• Activity
Using the material that follows, output exactly the lines from the one containing "for light colours." through the one containing "header and footer prettified", with both ends kept.

• Data for processing
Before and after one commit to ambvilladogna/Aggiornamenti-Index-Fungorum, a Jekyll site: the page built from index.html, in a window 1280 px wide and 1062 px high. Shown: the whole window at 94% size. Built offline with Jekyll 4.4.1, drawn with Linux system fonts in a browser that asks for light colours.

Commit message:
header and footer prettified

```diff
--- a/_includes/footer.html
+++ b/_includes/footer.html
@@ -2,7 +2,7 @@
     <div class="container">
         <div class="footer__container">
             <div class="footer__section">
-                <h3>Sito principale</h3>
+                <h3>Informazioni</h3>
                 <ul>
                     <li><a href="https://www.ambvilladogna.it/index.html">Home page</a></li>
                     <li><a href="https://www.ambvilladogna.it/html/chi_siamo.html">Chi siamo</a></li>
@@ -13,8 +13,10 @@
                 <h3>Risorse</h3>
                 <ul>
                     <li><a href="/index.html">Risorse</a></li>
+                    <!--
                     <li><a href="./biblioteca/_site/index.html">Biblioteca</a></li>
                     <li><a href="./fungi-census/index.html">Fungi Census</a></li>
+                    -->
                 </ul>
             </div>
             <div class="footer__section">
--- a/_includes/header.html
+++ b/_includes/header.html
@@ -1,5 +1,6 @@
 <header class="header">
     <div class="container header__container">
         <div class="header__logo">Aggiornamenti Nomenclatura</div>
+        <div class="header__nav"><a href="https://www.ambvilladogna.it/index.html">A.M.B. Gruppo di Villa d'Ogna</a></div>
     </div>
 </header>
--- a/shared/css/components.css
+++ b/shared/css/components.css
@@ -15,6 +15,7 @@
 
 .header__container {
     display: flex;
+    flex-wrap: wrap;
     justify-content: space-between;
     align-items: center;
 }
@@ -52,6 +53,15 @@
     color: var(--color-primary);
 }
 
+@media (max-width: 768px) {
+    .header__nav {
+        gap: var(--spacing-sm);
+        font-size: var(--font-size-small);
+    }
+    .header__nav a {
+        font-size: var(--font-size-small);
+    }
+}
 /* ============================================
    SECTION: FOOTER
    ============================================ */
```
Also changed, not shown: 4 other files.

* * *

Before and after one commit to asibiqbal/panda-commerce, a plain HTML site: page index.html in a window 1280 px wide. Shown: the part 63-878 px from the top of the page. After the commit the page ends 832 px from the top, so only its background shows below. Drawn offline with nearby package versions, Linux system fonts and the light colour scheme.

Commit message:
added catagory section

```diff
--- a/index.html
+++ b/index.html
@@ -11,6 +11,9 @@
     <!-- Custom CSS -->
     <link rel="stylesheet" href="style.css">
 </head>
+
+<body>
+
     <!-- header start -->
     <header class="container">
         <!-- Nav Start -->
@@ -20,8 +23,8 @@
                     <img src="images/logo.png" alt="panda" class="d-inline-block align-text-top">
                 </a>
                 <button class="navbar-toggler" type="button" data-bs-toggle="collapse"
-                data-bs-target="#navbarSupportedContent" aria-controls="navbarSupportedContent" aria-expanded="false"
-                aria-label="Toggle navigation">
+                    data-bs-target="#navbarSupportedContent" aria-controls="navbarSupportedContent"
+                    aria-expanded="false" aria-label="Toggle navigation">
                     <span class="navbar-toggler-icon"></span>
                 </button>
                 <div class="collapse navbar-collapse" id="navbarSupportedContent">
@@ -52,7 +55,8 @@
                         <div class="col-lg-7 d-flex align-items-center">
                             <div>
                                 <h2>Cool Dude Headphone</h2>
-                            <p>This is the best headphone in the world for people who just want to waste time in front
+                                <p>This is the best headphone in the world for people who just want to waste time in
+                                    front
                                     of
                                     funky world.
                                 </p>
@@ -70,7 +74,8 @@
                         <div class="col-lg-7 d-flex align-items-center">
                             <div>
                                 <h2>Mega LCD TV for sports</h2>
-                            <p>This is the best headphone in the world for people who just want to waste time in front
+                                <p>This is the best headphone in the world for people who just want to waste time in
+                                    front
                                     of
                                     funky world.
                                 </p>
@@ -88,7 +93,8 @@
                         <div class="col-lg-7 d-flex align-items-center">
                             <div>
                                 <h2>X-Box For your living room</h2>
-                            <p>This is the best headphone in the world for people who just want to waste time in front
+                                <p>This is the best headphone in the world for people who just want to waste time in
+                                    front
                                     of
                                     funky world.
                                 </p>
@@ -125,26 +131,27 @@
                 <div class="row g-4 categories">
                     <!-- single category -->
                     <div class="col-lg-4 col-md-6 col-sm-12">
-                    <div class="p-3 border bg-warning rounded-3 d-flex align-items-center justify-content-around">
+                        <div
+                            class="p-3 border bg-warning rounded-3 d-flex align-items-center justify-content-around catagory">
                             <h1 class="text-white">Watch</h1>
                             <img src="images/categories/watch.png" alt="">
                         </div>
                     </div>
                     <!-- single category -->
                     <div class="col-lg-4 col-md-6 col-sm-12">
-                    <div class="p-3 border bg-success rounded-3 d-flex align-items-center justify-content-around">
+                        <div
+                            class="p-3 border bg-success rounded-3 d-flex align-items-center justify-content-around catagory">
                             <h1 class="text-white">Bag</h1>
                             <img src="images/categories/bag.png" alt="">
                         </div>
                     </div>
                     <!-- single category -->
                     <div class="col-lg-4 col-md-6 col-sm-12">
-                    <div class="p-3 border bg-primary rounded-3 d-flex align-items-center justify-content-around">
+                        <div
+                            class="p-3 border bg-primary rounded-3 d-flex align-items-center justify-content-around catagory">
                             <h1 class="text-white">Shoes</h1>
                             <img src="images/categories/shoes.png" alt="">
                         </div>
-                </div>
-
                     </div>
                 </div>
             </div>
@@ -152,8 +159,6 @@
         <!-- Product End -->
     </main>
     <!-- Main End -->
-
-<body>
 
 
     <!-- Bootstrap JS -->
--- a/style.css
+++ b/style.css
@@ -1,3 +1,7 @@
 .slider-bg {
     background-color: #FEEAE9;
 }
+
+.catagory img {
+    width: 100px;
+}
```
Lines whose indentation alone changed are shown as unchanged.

• Output of the task
Before and after one commit to ambvilladogna/Aggiornamenti-Index-Fungorum, a Jekyll site: the page built from index.html, in a window 1280 px wide and 1062 px high. Shown: the whole window at 94% size. Built offline with Jekyll 4.4.1, drawn with Linux system fonts in a browser that asks for light colours.

Commit message:
header and footer prettified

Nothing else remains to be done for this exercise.